>>>

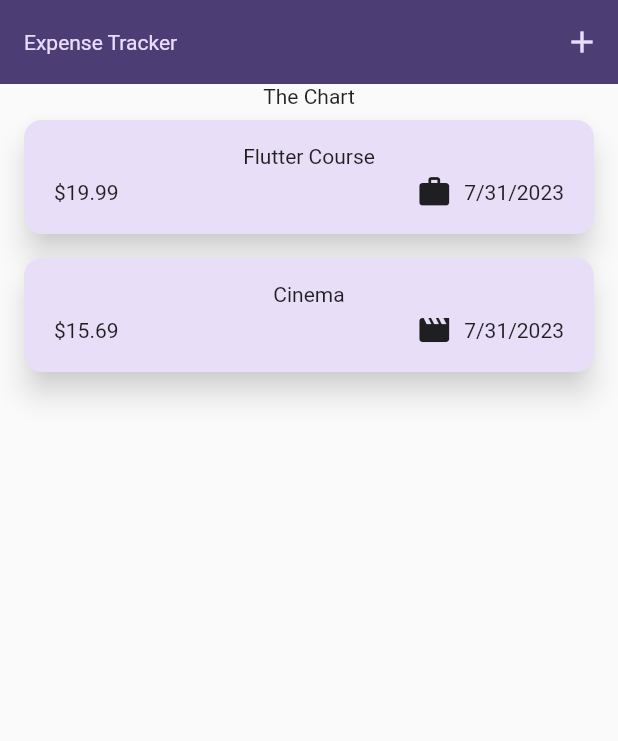
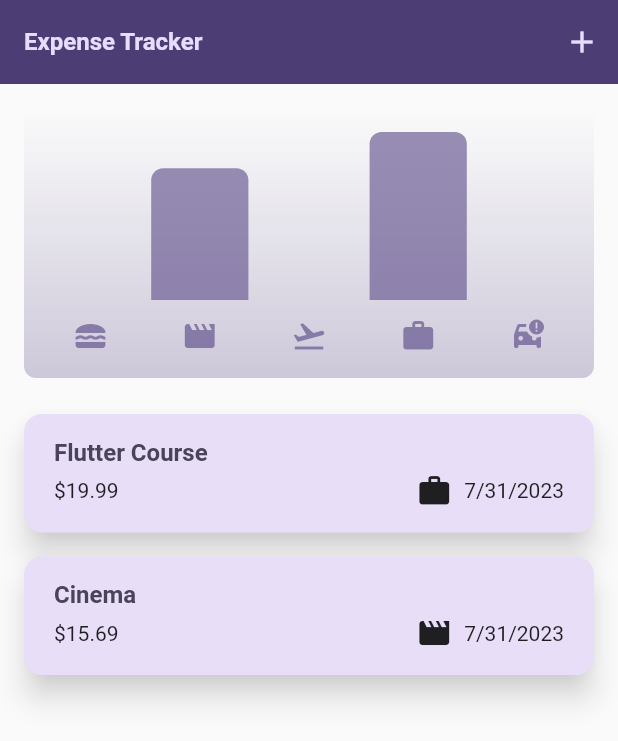
Before and after one commit to MoosaZK/expense_tracker_app, a Flutter app: the screen it shows after launch, on a phone screen of 412 x 824 dp. Shown: the top 741 px of the screen. Run offline on Flutter 3.47's test engine with Material 2 defaults, Android fonts, the phone set to English and light mode, and no system bars.

Commit message:
Completed Expense Tracking App

```diff
--- a/lib/main.dart
+++ b/lib/main.dart
@@ -4,8 +4,28 @@ import 'package:expense_tracker/widgets/expenses.dart';
 var kColorScheme =
     ColorScheme.fromSeed(seedColor: const Color.fromARGB(255, 96, 59, 181));
 
+var kDarkColorScheme = ColorScheme.fromSeed(
+  brightness: Brightness.dark,
+  seedColor: const Color.fromARGB(255, 5, 99, 125),
+);
+
 void main() {
   runApp(MaterialApp(
+    darkTheme: ThemeData.dark().copyWith(
+      useMaterial3: true,
+      colorScheme: kDarkColorScheme,
+      cardTheme: const CardTheme().copyWith(
+        elevation: 8,
+        color: kDarkColorScheme.secondaryContainer,
+        margin: const EdgeInsets.symmetric(horizontal: 16, vertical: 8),
+        shadowColor: Colors.grey.withOpacity(0.5),
+      ),
+      elevatedButtonTheme: ElevatedButtonThemeData(
+        style: ElevatedButton.styleFrom(
+          backgroundColor: kDarkColorScheme.primaryContainer,
+        ),
+      ),
+    ),
     theme: ThemeData().copyWith(
         useMaterial3: true,
         colorScheme: kColorScheme,
@@ -26,9 +46,9 @@ void main() {
         ),
         textTheme: ThemeData().textTheme.copyWith(
               titleLarge: TextStyle(
-                fontWeight: FontWeight.normal,
+                fontWeight: FontWeight.bold,
                 color: kColorScheme.onSecondaryContainer,
-                fontSize: 14,
+                fontSize: 16,
               ),
             )),
     home: const Expenses(),
--- a/lib/models/expense.dart
+++ b/lib/models/expense.dart
@@ -33,3 +33,23 @@ class Expense {
     return formatter.format(date);
   }
 }
+
+class ExpenseBucket {
+  const ExpenseBucket({required this.category, required this.expenses});
+  ExpenseBucket.forCategory(List<Expense> allExpenses, this.category)
+      : expenses = allExpenses
+            .where((expense) => expense.category == category)
+            .toList();
+  final Category category;
+  final List<Expense> expenses;
+
+  double get totalExpenses {
+    double sum = 0;
+
+    for (final expense in expenses) {
+      sum += expense.amount;
+    }
+
+    return sum;
+  }
+}
--- /dev/null
+++ b/lib/widgets/chart/chart.dart
@@ -0,0 +1,96 @@
+import 'package:flutter/material.dart';
+
+import 'package:expense_tracker/widgets/chart/chart_bar.dart';
+import 'package:expense_tracker/models/expense.dart';
+
+class Chart extends StatelessWidget {
+  const Chart({super.key, required this.expenses});
+
+  final List<Expense> expenses;
+
+  List<ExpenseBucket> get buckets {
+    return [
+      ExpenseBucket.forCategory(expenses, Category.food),
+      ExpenseBucket.forCategory(expenses, Category.leisure),
+      ExpenseBucket.forCategory(expenses, Category.travel),
+      ExpenseBucket.forCategory(expenses, Category.work),
+      ExpenseBucket.forCategory(expenses, Category.car),
+    ];
+  }
+
+  double get maxTotalExpense {
+    double maxTotalExpense = 0;
+
+    for (final bucket in buckets) {
+      if (bucket.totalExpenses > maxTotalExpense) {
+        maxTotalExpense = bucket.totalExpenses;
+      }
+    }
+
+    return maxTotalExpense;
+  }
+
+  @override
+  Widget build(BuildContext context) {
+    final isDarkMode =
+        MediaQuery.of(context).platformBrightness == Brightness.dark;
+    return Container(
+      margin: const EdgeInsets.all(16),
+      padding: const EdgeInsets.symmetric(
+        vertical: 16,
+        horizontal: 8,
+      ),
+      width: double.infinity,
+      height: 180,
+      decoration: BoxDecoration(
+        borderRadius: BorderRadius.circular(8),
+        gradient: LinearGradient(
+          colors: [
+            Theme.of(context).colorScheme.primary.withOpacity(0.3),
+            Theme.of(context).colorScheme.primary.withOpacity(0.0)
+          ],
+          begin: Alignment.bottomCenter,
+          end: Alignment.topCenter,
+        ),
+      ),
+      child: Column(
+        children: [
+          Expanded(
+            child: Row(
+              crossAxisAlignment: CrossAxisAlignment.end,
+              children: [
+                for (final bucket in buckets) // alternative to map()
+                  ChartBar(
+                    fill: bucket.totalExpenses == 0
+                        ? 0
+                        : bucket.totalExpenses / maxTotalExpense,
+                  )
+              ],
+            ),
+          ),
+          const SizedBox(height: 12),
+          Row(
+            children: buckets
+                .map(
+                  (bucket) => Expanded(
+                    child: Padding(
+                      padding: const EdgeInsets.symmetric(horizontal: 4),
+                      child: Icon(
+                        categoryIcons[bucket.category],
+                        color: isDarkMode
+                            ? Theme.of(context).colorScheme.secondary
+                            : Theme.of(context)
+                                .colorScheme
+                                .primary
+                                .withOpacity(0.7),
+                      ),
+                    ),
+                  ),
+                )
+                .toList(),
+          )
+        ],
+      ),
+    );
+  }
+}
--- /dev/null
+++ b/lib/widgets/chart/chart_bar.dart
@@ -0,0 +1,34 @@
+import 'package:flutter/material.dart';
+
+class ChartBar extends StatelessWidget {
+  const ChartBar({
+    super.key,
+    required this.fill,
+  });
+
+  final double fill;
+
+  @override
+  Widget build(BuildContext context) {
+    final isDarkMode =
+        MediaQuery.of(context).platformBrightness == Brightness.dark;
+    return Expanded(
+      child: Padding(
+        padding: const EdgeInsets.symmetric(horizontal: 4),
+        child: FractionallySizedBox(
+          heightFactor: fill,
+          child: DecoratedBox(
+            decoration: BoxDecoration(
+              shape: BoxShape.rectangle,
+              borderRadius:
+                  const BorderRadius.vertical(top: Radius.circular(8)),
+              color: isDarkMode
+                  ? Theme.of(context).colorScheme.secondary
+                  : Theme.of(context).colorScheme.primary.withOpacity(0.65),
+            ),
+          ),
+        ),
+      ),
+    );
+  }
+}
--- a/lib/widgets/expenses.dart
+++ b/lib/widgets/expenses.dart
@@ -1,3 +1,4 @@
+import 'package:expense_tracker/widgets/chart/chart.dart';
 import 'package:expense_tracker/widgets/expenses_list/expenses_list.dart';
 import 'package:expense_tracker/widgets/new_expense.dart';
 import 'package:flutter/material.dart';
@@ -86,7 +87,7 @@ class _ExpensesState extends State<Expenses> {
       ),
       body: Column(
         children: [
-          const Text('The Chart'),
+          Chart(expenses: _registeredExpenses),
           Expanded(
             child: mainContent,
           ),
--- a/lib/widgets/expenses_list/expense_item.dart
+++ b/lib/widgets/expenses_list/expense_item.dart
@@ -10,8 +10,12 @@ class ExpenseItem extends StatelessWidget {
       child: Padding(
         padding: const EdgeInsets.symmetric(vertical: 16, horizontal: 20),
         child: Column(
+          crossAxisAlignment: CrossAxisAlignment.start,
           children: [
-            Text(expense.title),
+            Text(
+              expense.title,
+              style: Theme.of(context).textTheme.titleLarge,
+            ),
             const SizedBox(
               height: 4,
             ),
--- a/lib/widgets/expenses_list/expenses_list.dart
+++ b/lib/widgets/expenses_list/expenses_list.dart
@@ -14,6 +14,11 @@ class ExpensesList extends StatelessWidget {
         itemCount: expenses.length,
         itemBuilder: (ctx, index) => Dismissible(
             key: ValueKey(expenses[index]),
+            background: Container(
+              color: Theme.of(context).colorScheme.error.withOpacity(0.75),
+              margin: EdgeInsets.symmetric(
+                  horizontal: Theme.of(context).cardTheme.margin!.horizontal),
+            ),
             onDismissed: (direction) {
               onRemoveExpense(expenses[index]);
             },
```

<<<

Each line that contains "extends" is to be copied from the listing above.

+class Chart extends StatelessWidget {
+class ChartBar extends StatelessWidget {
@@ -86,7 +87,7 @@ class _ExpensesState extends State<Expenses> {
@@ -10,8 +10,12 @@ class ExpenseItem extends StatelessWidget {
@@ -14,6 +14,11 @@ class ExpensesList extends StatelessWidget {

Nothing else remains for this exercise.